#### [What the exercise asks]
Return every line from the records below with the string "shown".

(Collected data entries)
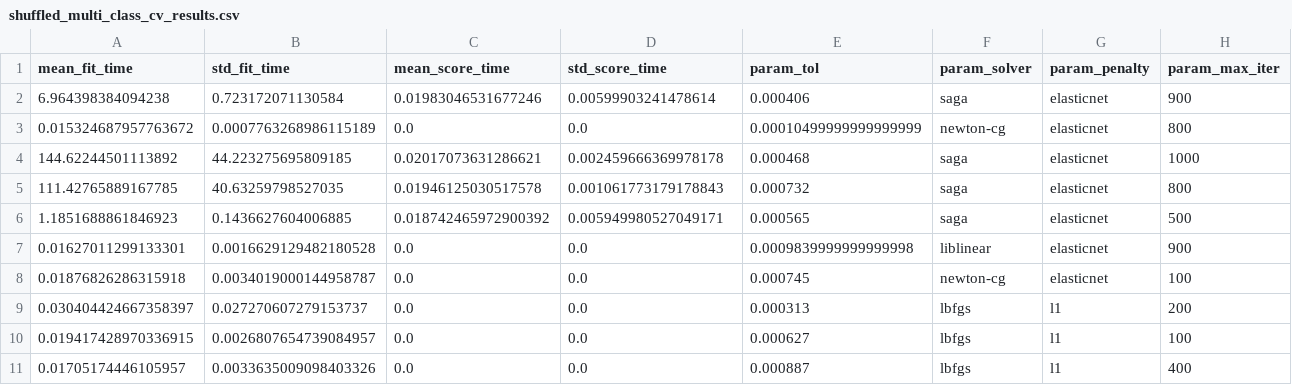
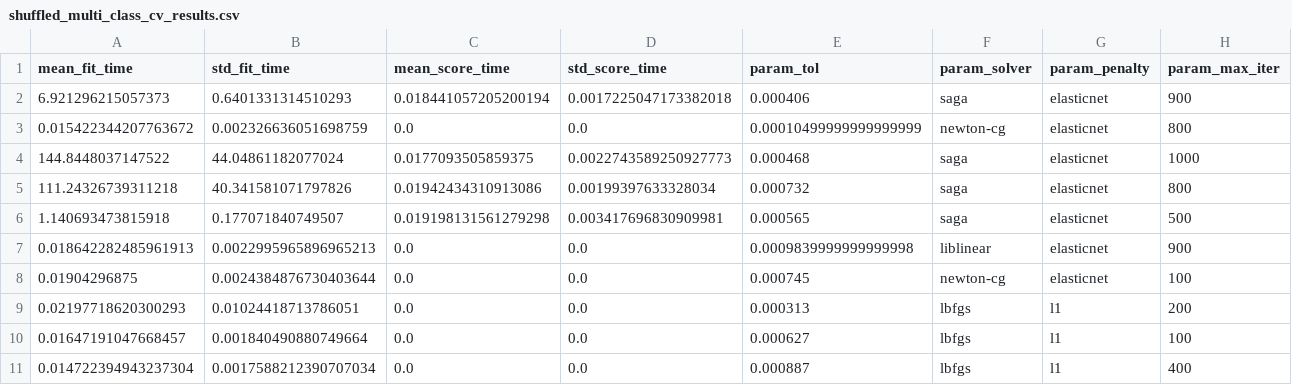
Before and after one commit to WayScience/Cytotoxic-Nuisance-Metadata-Analysis, a CSV file: results/2.modeling/shuffled_multi_class_cv_results.csv, drawn as a sheet; only a part is shown; the diff names each change by its address in the sheet, - before the commit and + after, or states it on an @@ line.

Commit message:
reran model module and concat cv scores

```diff
--- a/results/2.modeling/shuffled_multi_class_cv_results.csv
+++ b/results/2.modeling/shuffled_multi_class_cv_results.csv
-A2 (mean_fit_time): 6.964398384094238
+A2 (mean_fit_time): 6.921296215057373
-B2 (std_fit_time): 0.723172071130584
+B2 (std_fit_time): 0.6401331314510293
-C2 (mean_score_time): 0.01983046531677246
+C2 (mean_score_time): 0.018441057205200194
-D2 (std_score_time): 0.00599903241478614
+D2 (std_score_time): 0.0017225047173382018
-A3 (mean_fit_time): 0.015324687957763672
+A3 (mean_fit_time): 0.015422344207763672
-B3 (std_fit_time): 0.0007763268986115189
+B3 (std_fit_time): 0.002326636051698759
-A4 (mean_fit_time): 144.62244501113892
+A4 (mean_fit_time): 144.8448037147522
-B4 (std_fit_time): 44.223275695809185
+B4 (std_fit_time): 44.04861182077024
-C4 (mean_score_time): 0.02017073631286621
+C4 (mean_score_time): 0.0177093505859375
-D4 (std_score_time): 0.002459666369978178
+D4 (std_score_time): 0.0022743589250927773
-A5 (mean_fit_time): 111.42765889167785
+A5 (mean_fit_time): 111.24326739311218
-B5 (std_fit_time): 40.63259798527035
+B5 (std_fit_time): 40.341581071797826
-C5 (mean_score_time): 0.01946125030517578
+C5 (mean_score_time): 0.01942434310913086
-D5 (std_score_time): 0.001061773179178843
+D5 (std_score_time): 0.00199397633328034
-A6 (mean_fit_time): 1.1851688861846923
+A6 (mean_fit_time): 1.140693473815918
-B6 (std_fit_time): 0.1436627604006885
+B6 (std_fit_time): 0.177071840749507
-C6 (mean_score_time): 0.018742465972900392
+C6 (mean_score_time): 0.019198131561279298
-D6 (std_score_time): 0.005949980527049171
+D6 (std_score_time): 0.003417696830909981
-A7 (mean_fit_time): 0.01627011299133301
+A7 (mean_fit_time): 0.018642282485961913
-B7 (std_fit_time): 0.0016629129482180528
+B7 (std_fit_time): 0.0022995965896965213
-A8 (mean_fit_time): 0.01876826286315918
+A8 (mean_fit_time): 0.01904296875
-B8 (std_fit_time): 0.0034019000144958787
+B8 (std_fit_time): 0.0024384876730403644
-A9 (mean_fit_time): 0.030404424667358397
+A9 (mean_fit_time): 0.02197718620300293
-B9 (std_fit_time): 0.027270607279153737
+B9 (std_fit_time): 0.01024418713786051
-A10 (mean_fit_time): 0.019417428970336915
+A10 (mean_fit_time): 0.01647191047668457
-B10 (std_fit_time): 0.0026807654739084957
+B10 (std_fit_time): 0.001840490880749664
-A11 (mean_fit_time): 0.01705174446105957
+A11 (mean_fit_time): 0.014722394943237304
-B11 (std_fit_time): 0.0033635009098403326
+B11 (std_fit_time): 0.0017588212390707034
```
Also changed, not shown: results/2.modeling/multi_class_cv_results.csv, 6 other files.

#### [Answer box]
Before and after one commit to WayScience/Cytotoxic-Nuisance-Metadata-Analysis, a CSV file: results/2.modeling/shuffled_multi_class_cv_results.csv, drawn as a sheet; only a part is shown; the diff names each change by its address in the sheet, - before the commit and + after, or states it on an @@ line.
Also changed, not shown: results/2.modeling/multi_class_cv_results.csv, 6 other files.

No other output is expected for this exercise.